As part of the STEM-Arts Alliance program I’ve initiated at Walden School of Liberal Arts, I am always trying to find activities in my science classes that can integrate art, history, and/or technology. At the NSTA national conference in San Antonio in 2013, I attended a session by Dan Ratliffe from the Breck School in Minneapolis on using stop-motion animation techniques to model a chemical reaction, in this case the burning of methane. He showed how to set up a stage, use student groups and manipulatives, and how to show how energy is absorbed (activation energy) to start the reaction and how energy is released. He uses it in his 6th grade science class, but I’ve adapted the lesson for use in higher level science classes such as chemistry or physics or astronomy.

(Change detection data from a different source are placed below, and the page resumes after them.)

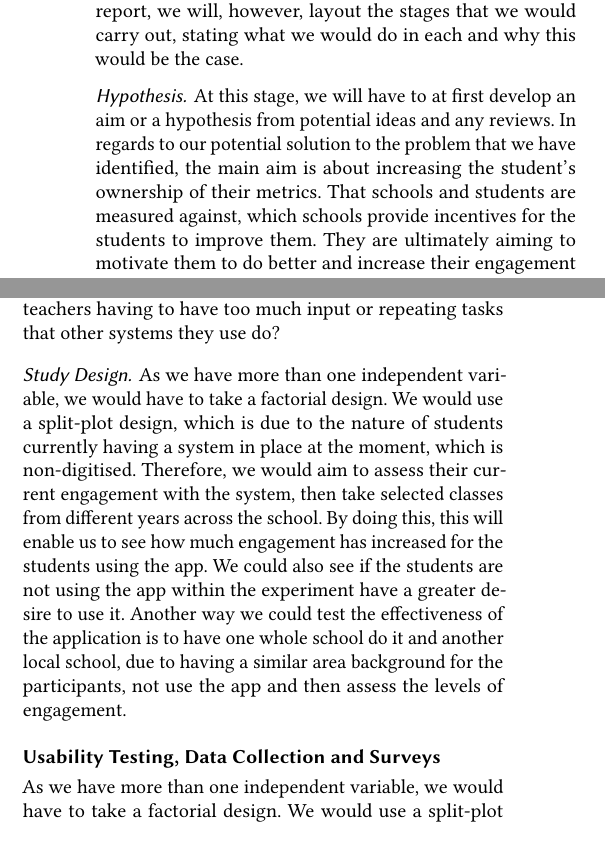
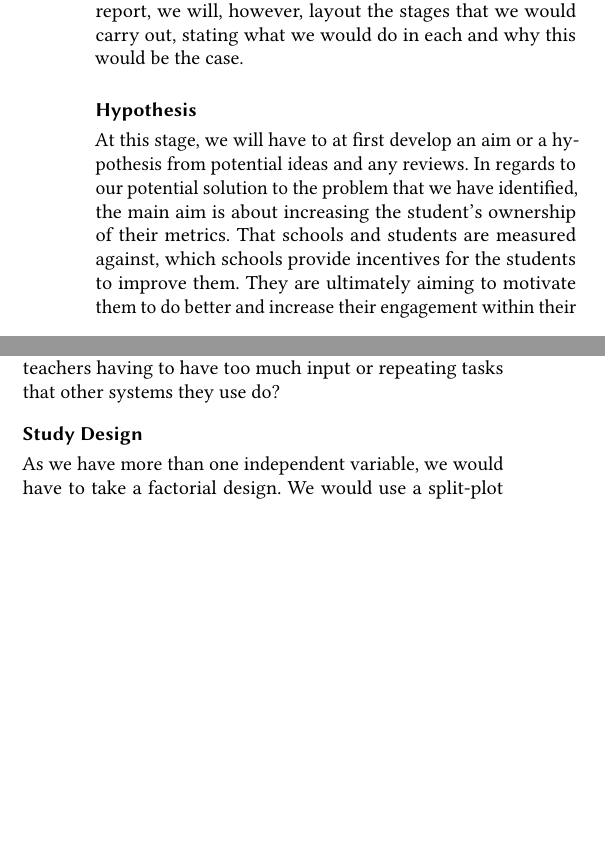
Before and after one commit to codingWithAndy/CSCM39-HCI, a LaTeX paper (Coursework 3/CSCM37_ HCI Report/sample-sigchi.tex): two parts of the columns of page 5 of 7, joined at a grey line, cut so that both start at the same text, the shorter picture padded with empty space. The pictures show the PDF file Coursework 3/CSCM37_ HCI Report/sample-sigchi.pdf that the author committed with the source.

Commit message:
Final report corrections.

```diff
--- a/Coursework 3/CSCM37_ HCI Report/sample-sigchi.tex
+++ b/Coursework 3/CSCM37_ HCI Report/sample-sigchi.tex
@@ -236,9 +236,14 @@ As we would be following a quantitive research method, there are nine steps that
 
 While we are not conducting out this research in this report, we will, however, layout the stages that we would carry out, stating what we would do in each and why this would be the case.
 
-\subsubsection{Hypothesis}
+\subsection{Hypothesis}
 
 At this stage, we will have to at first develop an aim or a hypothesis from potential ideas and any reviews. In regards to our potential solution to the problem that we have identified, the main aim is about increasing the student's ownership of their metrics. That schools and students are measured against, which schools provide incentives for the students to improve them. They are ultimately aiming to motivate them to do better and increase their engagement within their education and their key metrics. While also trying to create a streamlined system tool, for the teachers marking and assessment, on students progression.
 
-An example hypothesis we would use for the students is:
+An example hypothesis we would use for the students is:\\\\
+\textbf{H0}: There is no difference in the user uptake of the ownership of student metrics from using the app and traditional methods.\\
+\textbf{H1}: There is a difference in the user uptake of the ownership of student metrics from using the app and traditional methods.\\\\
+\textbf{Independent variables}: Student engagement with the app, student improvement of attainment of their metrics, and how to improve.\\
+\textbf{Dependent Variables}: The detail of the information provided to students, ease of use of the app, encouraging methods to incentivise return to the application.\\
 
+While an  example hypothesis we would use for the teachers is:\\\\
@@ -253 +250,4 @@ While an  example hypothesis we would use for the teachers is:
 \textbf{H0}: There is no difference in the user experience in inputting student metrics compared to traditional methods.\\
+\textbf{H1}: There is a difference in the user experience in inputting student metrics compared to traditional methods.\\\\
+\textbf{Independent variables}: Teacher engagement with the app, Teacher improvement workflow of assessment tracking.\\
+\textbf{Dependent Variables}: Time spent inputting data.\\
@@ -258,12 +254,9 @@ While an  example hypothesis we would use for the teachers is:
 
 Once an initial app design has been developed, the study will need to have two main areas of focus. The first main area is the students' engagement and the effects it has had on their ownership of their metrics. For example, has the gamification techniques improved students' metric or their understanding of where they are. As well as how well the application streamlines the recording of the students' progress for the teachers. Is it able to complete all the required tasks to display all the information for the students without the teachers having to have too much input or repeating tasks that other systems they use do?
 
-\subsubsection{Study Design}
+\subsection{Study Design}
 As we have more than one independent variable, we would have to take a factorial design. We would use a split-plot design, which is due to the nature of students currently having a system in place at the moment, which is non-digitised. Therefore, we would aim to assess their current engagement with the system, then take selected classes from different years across the school. By doing this, this will enable us to see how much engagement has increased for the students using the app. We could also see if the students are not using the app within the experiment have a greater desire to use it. Another way we could test the effectiveness of the application is to have one whole school do it and another local school, due to having a similar area background for the participants, not use the app and then assess the levels of engagement.
 
-
-\subsection{Usability Testing, Data Collection and Surveys}
-As we have more than one independent variable, we would have to take a factorial design. We would use a split-plot design, which is due to the nature of students currently having a system in place at the moment, which is non-digitised. Therefore, we would aim to assess their current engagement with the system, then take selected classes from different years across the school. By doing this, this will enable us to see how much engagement has increased for the students using the app. We could also see if the students are not using the app within the experiment have a greater desire to use it. Another way we could test the effectiveness of the application is to have one whole school do it and another local school, due to having a similar area background for the participants, not use the app and then assess the levels of engagement.
 
 \subsection{Usability Testing, Data Collection and Surveys}
 Shneiderman presents eight fundamental rules to interface design \cite{shneiderman2016designing}. These golden rules are: Strive for consistency; Cater to universal usability; Offer informative feedback; Design dialogues to yield closure; Prevent errors; Permit easy reversal of actions; Support internal locus of control; Reduce short-term memory load. To make sure we are, as designers and developers, sticking to these golden rules, we will use usability testing for our first app.
```
Also changed, not shown: Coursework 3/CSCM37_ HCI Report/sample-sigchi.pdf, Coursework 3/CSCM37_ HCI Report/sample-sigchi.tex (12 more changed lines), 6 other files.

On Jan, 31 this year, I needed to make one of these animations for a demonstration I was doing at the UACTE conference. My chemistry students were studying nuclear chemistry and nuclear reactions at the time, so without any warning to them, I announced we would be making an animation of the nuclear fission of Uranium-235. I had cardstock and permanent markers already in the room, and brought my camera and tripod to class. My small class of students were able to create all the drawings and labels, plan the sequence, and do the photos all in one class period plus a few minutes after school to clean up, so about 80 minutes total. It wasn’t anything too fancy, but it worked. That evening I dropped the images into Apple Final Cut Studio (setting each image to last three frames), then dropped them onto the timeline, expanded them all together so the edge of the stage wouldn’t show, and exported it. I didn’t try to add narration or sound effects, but it did the job. Then I demonstrated the process at the conference the next day.
This lesson meets standards HS-PS1-8 of the Next Generation Science Standards to model nuclear reactions as a core idea in chemistry. I have written it all up as a PDF lesson plan. I’m including the process steps here, but you can download and use the lesson plan here: Stop-Motion_Nuclear_Reaction
Objectives: By the end of the activity, students will be able to:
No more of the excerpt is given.